**PROVIDED DATA:**
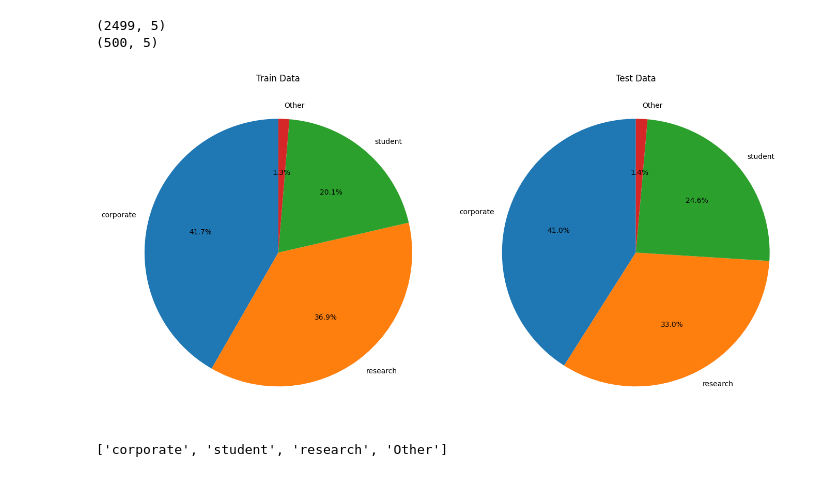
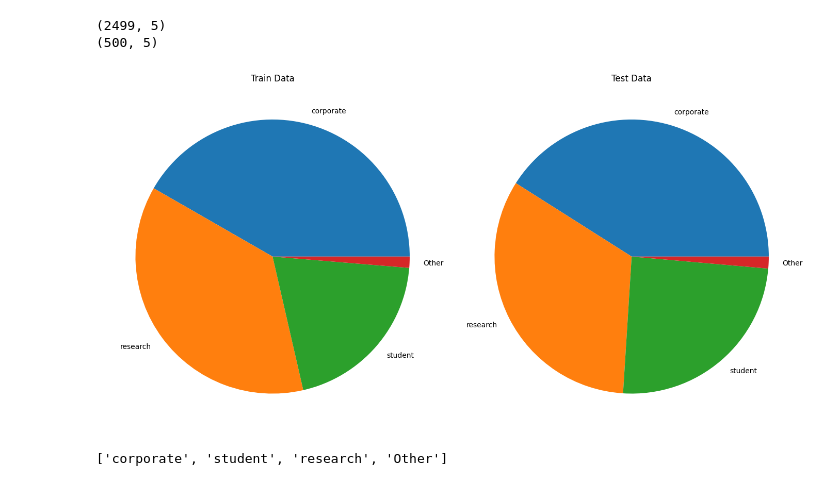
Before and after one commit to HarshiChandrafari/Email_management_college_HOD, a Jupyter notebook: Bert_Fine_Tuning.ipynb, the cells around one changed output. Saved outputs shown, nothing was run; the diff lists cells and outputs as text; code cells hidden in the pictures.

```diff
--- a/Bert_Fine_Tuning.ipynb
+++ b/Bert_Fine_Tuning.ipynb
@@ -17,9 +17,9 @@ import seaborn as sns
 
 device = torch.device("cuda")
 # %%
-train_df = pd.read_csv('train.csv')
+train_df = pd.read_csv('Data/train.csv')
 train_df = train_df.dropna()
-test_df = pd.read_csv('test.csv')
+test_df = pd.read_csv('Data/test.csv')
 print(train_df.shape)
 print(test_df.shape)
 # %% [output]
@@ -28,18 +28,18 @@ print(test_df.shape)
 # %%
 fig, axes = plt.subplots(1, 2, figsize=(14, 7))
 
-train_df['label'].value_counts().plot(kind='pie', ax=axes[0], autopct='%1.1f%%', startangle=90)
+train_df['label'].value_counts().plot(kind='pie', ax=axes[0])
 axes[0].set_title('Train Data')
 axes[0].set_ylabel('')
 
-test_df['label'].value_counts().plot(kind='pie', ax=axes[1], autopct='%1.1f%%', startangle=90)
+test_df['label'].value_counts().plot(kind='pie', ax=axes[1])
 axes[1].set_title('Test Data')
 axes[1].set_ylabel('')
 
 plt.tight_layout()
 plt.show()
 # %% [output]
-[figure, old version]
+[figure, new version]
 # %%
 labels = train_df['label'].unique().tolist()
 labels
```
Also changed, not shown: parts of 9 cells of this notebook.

...

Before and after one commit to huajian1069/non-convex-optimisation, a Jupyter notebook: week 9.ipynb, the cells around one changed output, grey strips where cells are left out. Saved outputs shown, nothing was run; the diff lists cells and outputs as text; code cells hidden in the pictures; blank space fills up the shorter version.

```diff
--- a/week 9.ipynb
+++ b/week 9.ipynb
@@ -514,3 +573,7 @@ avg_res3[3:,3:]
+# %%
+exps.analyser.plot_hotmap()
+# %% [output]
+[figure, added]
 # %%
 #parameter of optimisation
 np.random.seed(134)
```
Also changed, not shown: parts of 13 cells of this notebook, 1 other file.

**BRIEF:**
The lines above that hold the word "print" need counting; write the count and nothing more.

**ANSWER SECTION:**
3